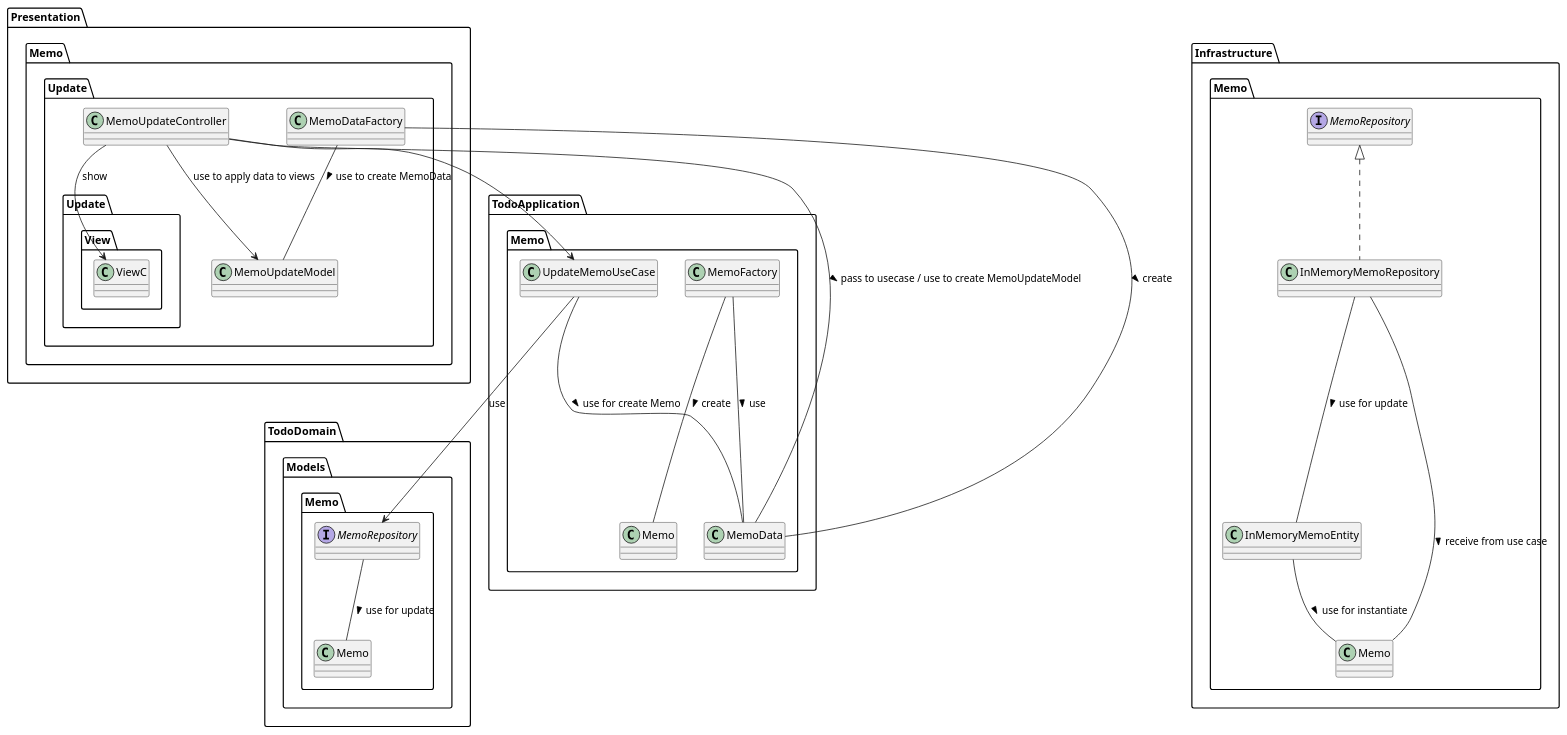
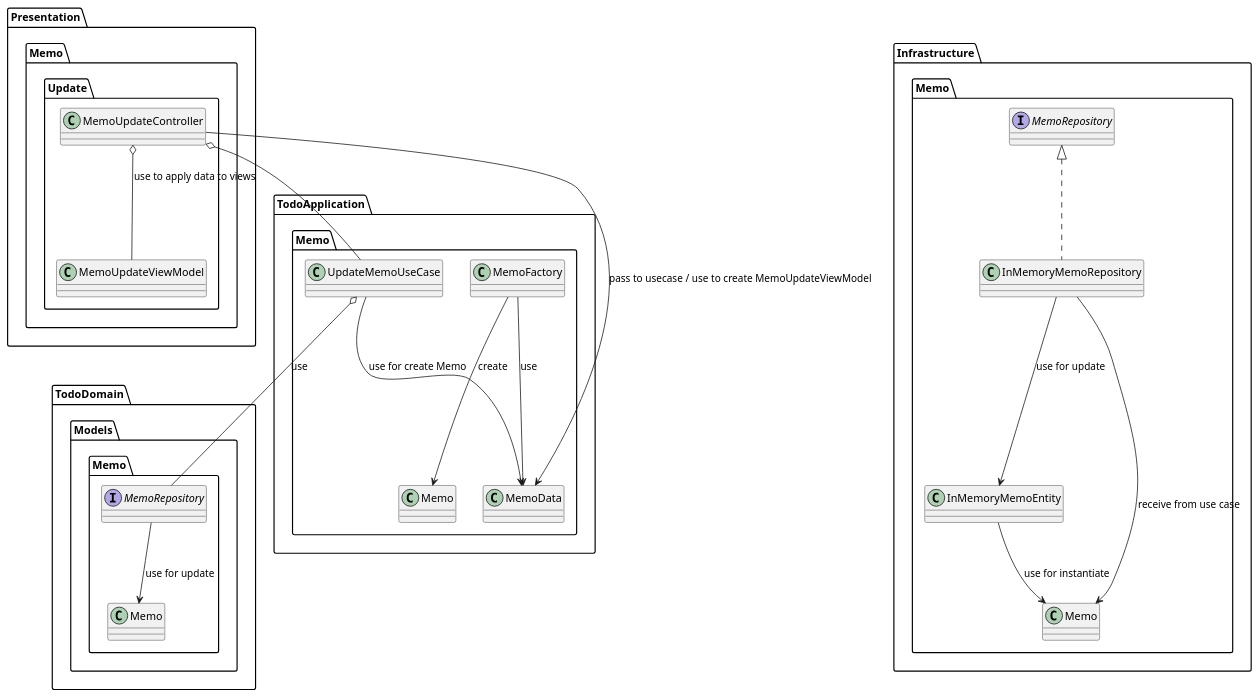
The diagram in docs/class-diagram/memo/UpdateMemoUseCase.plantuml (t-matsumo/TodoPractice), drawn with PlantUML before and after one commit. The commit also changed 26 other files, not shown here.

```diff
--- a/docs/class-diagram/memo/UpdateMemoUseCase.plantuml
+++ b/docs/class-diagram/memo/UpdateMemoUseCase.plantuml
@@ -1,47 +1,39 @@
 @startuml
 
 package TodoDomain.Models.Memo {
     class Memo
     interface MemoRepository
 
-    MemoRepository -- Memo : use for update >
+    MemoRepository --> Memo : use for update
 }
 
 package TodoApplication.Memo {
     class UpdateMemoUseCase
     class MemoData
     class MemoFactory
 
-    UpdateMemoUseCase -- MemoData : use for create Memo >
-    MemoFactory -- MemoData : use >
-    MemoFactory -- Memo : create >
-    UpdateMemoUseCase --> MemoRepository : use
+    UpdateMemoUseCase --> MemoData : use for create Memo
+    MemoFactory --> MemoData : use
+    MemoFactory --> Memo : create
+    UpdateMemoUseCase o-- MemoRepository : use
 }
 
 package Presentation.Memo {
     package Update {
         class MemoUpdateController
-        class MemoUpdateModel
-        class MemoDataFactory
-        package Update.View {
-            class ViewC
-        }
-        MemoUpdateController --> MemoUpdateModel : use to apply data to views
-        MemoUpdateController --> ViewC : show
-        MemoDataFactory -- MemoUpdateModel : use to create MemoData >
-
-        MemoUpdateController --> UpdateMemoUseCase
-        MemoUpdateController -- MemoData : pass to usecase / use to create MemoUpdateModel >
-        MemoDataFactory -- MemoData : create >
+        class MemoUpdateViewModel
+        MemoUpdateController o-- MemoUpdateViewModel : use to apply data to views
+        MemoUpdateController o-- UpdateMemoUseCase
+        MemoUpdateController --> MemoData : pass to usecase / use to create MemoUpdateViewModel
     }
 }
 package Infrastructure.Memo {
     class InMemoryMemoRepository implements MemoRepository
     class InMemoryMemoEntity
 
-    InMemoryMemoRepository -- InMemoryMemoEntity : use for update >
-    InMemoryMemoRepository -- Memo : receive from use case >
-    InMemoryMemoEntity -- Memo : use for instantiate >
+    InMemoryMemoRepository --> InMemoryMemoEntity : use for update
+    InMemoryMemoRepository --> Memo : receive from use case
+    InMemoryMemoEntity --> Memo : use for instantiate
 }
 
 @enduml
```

---

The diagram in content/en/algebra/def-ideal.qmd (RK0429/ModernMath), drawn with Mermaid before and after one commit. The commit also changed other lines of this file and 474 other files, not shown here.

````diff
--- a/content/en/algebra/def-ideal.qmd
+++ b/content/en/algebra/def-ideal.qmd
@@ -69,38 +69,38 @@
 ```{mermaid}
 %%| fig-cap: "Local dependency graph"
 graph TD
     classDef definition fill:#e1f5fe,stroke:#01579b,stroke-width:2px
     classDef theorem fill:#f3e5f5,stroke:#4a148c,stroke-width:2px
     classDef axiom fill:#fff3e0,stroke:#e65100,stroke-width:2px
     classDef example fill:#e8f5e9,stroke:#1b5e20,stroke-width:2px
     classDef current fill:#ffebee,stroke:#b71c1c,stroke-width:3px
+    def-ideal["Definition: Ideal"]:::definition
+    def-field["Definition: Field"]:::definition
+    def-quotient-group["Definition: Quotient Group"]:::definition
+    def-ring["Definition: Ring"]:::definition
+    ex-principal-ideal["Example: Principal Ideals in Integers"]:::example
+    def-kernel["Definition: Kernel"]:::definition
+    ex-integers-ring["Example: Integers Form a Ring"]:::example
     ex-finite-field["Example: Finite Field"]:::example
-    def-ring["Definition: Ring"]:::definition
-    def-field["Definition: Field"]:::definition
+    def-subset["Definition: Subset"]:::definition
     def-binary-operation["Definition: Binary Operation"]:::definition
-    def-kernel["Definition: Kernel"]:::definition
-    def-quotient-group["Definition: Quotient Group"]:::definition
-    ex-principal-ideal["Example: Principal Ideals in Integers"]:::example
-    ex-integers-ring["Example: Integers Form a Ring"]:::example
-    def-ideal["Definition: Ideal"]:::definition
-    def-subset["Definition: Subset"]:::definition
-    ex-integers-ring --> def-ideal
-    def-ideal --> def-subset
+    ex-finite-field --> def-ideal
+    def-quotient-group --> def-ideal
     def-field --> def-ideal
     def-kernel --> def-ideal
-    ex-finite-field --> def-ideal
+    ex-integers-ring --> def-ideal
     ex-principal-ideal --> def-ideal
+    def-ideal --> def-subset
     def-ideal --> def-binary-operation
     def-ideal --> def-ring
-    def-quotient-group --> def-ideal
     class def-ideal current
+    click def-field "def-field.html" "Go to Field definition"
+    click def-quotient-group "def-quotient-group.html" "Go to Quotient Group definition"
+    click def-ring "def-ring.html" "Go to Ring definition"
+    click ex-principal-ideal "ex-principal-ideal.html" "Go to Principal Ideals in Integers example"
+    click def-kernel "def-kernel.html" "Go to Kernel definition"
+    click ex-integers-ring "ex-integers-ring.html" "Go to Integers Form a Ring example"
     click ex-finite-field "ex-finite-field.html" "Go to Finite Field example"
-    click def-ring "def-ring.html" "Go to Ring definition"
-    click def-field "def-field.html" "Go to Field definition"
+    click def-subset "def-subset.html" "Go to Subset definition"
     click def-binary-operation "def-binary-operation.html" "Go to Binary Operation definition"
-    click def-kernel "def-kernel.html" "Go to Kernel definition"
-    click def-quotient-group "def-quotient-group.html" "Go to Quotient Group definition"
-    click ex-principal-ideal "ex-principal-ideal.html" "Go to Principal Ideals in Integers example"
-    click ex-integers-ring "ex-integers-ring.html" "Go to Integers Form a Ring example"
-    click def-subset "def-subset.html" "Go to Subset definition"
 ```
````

What you will do → Wherever the string "Ideals" appears in a line of the records, copy that line.

Task response →
+    ex-principal-ideal["Example: Principal Ideals in Integers"]:::example
-    ex-principal-ideal["Example: Principal Ideals in Integers"]:::example
+    click ex-principal-ideal "ex-principal-ideal.html" "Go to Principal Ideals in Integers example"
-    click ex-principal-ideal "ex-principal-ideal.html" "Go to Principal Ideals in Integers example"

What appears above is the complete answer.